Segment Open
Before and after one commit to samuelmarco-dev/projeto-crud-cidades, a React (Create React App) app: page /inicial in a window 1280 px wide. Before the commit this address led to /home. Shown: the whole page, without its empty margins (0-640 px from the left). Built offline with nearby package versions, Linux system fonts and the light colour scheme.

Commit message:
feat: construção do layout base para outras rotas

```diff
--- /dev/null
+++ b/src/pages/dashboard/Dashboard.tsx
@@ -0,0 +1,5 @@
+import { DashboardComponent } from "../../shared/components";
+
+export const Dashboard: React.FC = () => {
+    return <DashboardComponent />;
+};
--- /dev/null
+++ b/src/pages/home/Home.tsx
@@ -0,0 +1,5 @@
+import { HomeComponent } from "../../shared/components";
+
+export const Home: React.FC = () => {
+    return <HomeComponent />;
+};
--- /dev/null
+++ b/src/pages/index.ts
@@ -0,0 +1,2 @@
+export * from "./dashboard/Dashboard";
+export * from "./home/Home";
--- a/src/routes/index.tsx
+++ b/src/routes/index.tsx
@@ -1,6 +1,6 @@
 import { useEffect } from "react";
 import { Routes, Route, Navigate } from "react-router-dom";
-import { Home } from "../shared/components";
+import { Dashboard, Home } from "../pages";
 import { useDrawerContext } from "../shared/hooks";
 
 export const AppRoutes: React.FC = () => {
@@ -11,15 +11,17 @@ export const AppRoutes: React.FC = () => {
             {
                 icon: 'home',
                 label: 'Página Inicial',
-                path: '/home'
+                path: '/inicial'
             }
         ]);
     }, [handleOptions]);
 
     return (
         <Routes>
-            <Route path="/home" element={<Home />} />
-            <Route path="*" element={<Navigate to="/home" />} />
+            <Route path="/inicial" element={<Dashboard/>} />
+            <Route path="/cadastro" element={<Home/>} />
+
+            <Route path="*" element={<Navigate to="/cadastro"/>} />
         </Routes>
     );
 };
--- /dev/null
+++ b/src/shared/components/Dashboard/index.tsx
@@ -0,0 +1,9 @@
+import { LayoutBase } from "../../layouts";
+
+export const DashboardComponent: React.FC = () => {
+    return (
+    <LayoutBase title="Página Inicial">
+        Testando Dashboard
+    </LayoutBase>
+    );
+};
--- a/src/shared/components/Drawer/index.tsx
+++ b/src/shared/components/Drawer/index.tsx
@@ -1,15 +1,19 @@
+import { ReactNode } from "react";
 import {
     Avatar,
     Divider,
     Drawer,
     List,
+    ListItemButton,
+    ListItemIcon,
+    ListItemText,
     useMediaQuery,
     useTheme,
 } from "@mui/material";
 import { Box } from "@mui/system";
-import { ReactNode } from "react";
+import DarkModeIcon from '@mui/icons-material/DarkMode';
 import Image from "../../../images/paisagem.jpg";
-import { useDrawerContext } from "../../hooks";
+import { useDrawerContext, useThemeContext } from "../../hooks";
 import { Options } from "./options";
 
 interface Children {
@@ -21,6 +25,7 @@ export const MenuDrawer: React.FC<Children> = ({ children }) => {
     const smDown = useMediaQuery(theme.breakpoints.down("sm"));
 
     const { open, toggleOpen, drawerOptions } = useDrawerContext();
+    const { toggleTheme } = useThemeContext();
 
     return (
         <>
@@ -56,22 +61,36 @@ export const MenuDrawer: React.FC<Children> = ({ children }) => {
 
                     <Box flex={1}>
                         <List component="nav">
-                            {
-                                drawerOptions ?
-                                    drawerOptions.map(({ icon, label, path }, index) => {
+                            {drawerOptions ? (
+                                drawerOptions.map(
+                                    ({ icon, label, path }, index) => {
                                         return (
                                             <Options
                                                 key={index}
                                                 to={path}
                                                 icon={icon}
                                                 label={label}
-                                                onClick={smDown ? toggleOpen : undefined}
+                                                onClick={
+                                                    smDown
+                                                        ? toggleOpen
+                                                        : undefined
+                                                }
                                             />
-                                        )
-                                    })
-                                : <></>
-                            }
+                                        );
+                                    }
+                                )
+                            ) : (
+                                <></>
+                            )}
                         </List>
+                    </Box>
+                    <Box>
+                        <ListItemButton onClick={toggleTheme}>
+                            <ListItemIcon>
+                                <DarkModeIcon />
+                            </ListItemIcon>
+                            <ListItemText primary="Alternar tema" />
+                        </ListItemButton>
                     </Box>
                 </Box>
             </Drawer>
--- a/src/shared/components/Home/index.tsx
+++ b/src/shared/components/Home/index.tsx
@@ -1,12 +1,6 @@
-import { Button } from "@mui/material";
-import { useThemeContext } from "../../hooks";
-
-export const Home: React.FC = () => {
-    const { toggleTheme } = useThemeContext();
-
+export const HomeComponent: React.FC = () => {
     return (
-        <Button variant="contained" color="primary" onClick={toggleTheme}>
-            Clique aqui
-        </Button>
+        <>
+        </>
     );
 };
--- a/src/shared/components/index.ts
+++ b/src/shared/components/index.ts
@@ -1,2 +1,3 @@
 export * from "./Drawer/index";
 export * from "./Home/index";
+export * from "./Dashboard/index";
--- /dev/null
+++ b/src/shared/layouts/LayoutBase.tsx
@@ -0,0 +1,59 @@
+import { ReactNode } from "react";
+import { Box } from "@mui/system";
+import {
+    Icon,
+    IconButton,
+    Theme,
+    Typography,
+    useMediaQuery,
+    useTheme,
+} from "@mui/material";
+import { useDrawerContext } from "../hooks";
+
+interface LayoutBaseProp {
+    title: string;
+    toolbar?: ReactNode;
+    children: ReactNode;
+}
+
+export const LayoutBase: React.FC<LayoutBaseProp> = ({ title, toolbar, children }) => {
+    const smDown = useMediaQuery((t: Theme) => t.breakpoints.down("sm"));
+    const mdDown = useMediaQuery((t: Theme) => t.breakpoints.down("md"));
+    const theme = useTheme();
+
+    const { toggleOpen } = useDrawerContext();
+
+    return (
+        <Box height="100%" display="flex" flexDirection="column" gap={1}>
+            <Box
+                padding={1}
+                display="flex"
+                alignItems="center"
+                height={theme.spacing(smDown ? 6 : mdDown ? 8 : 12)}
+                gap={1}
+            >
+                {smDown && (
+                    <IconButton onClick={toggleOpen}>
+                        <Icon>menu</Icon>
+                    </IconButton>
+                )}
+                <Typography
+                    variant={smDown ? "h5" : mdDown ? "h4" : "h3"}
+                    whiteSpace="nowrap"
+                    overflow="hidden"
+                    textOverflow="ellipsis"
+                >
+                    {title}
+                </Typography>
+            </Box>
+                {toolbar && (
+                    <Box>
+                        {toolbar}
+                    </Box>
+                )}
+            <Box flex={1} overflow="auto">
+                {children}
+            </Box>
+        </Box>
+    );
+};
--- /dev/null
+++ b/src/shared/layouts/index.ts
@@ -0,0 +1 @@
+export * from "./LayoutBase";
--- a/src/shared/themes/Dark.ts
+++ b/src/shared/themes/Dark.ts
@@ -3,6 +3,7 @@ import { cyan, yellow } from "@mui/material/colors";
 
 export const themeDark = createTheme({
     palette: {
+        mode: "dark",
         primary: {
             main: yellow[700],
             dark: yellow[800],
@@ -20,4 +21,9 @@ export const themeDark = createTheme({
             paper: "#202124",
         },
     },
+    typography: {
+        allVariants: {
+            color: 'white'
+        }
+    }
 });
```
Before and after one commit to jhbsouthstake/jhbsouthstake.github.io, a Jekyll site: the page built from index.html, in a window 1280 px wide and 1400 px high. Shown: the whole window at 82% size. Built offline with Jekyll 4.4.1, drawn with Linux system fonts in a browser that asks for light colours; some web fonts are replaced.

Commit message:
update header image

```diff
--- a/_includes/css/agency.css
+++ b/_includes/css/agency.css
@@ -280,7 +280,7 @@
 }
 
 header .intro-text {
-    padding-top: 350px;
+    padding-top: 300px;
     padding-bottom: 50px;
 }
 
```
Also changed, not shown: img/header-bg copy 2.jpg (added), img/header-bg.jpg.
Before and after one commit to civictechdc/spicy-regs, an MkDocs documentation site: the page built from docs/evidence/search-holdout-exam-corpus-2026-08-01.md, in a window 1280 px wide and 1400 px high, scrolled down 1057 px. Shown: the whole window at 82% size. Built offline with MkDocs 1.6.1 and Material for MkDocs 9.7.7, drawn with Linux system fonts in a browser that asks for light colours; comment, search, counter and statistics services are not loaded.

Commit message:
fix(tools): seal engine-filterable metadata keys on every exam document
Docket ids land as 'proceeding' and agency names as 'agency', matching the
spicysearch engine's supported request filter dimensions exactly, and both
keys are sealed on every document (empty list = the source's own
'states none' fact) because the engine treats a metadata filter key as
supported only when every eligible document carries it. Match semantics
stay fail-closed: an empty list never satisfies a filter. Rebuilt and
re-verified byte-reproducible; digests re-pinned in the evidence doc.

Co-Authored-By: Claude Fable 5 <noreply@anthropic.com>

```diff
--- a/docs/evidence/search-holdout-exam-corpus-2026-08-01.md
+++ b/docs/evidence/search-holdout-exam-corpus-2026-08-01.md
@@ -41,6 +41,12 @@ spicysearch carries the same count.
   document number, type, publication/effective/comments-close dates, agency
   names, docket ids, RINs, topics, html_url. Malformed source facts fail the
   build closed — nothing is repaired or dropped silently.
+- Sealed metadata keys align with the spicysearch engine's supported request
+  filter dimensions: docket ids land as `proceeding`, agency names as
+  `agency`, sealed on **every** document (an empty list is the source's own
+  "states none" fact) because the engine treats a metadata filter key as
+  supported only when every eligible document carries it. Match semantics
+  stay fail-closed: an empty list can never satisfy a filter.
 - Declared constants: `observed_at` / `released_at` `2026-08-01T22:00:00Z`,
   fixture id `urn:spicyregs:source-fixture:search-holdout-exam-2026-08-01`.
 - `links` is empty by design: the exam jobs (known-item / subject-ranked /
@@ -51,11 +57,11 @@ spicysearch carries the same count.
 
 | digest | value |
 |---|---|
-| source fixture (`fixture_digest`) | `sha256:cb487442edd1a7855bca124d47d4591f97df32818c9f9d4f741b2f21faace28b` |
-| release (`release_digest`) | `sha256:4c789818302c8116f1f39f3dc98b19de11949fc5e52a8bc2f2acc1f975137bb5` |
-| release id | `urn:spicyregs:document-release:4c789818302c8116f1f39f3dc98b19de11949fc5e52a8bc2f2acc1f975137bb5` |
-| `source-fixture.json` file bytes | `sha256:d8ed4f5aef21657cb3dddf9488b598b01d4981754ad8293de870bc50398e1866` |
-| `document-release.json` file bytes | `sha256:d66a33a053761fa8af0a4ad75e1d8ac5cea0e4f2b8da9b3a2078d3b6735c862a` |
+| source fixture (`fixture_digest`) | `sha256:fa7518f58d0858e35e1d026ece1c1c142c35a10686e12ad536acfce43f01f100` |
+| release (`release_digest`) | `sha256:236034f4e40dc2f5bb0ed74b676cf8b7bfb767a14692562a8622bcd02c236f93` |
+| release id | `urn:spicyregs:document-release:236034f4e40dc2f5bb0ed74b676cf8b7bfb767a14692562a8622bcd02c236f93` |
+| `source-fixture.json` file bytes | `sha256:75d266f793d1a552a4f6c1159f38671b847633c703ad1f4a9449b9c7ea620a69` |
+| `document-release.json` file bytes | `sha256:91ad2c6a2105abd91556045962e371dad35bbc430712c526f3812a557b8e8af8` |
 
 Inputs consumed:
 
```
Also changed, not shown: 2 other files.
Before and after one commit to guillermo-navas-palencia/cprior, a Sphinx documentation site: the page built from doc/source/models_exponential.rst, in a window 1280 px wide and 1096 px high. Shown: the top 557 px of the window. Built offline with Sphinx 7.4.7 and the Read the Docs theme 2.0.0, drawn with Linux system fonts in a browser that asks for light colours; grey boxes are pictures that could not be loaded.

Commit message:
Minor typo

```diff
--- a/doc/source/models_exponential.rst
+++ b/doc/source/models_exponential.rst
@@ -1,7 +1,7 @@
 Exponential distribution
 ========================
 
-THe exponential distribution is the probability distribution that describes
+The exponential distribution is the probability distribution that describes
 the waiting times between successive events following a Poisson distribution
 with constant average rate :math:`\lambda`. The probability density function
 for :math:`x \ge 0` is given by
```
Segment Closed
Aim of the task -> List the lines of the material in which the word "fixture" occurs.

Written answer ->
   fixture id `urn:spicyregs:source-fixture:search-holdout-exam-2026-08-01`.
-| source fixture (`fixture_digest`) | `sha256:cb487442edd1a7855bca124d47d4591f97df32818c9f9d4f741b2f21faace28b` |
-| `source-fixture.json` file bytes | `sha256:d8ed4f5aef21657cb3dddf9488b598b01d4981754ad8293de870bc50398e1866` |
+| source fixture (`fixture_digest`) | `sha256:fa7518f58d0858e35e1d026ece1c1c142c35a10686e12ad536acfce43f01f100` |
+| `source-fixture.json` file bytes | `sha256:75d266f793d1a552a4f6c1159f38671b847633c703ad1f4a9449b9c7ea620a69` |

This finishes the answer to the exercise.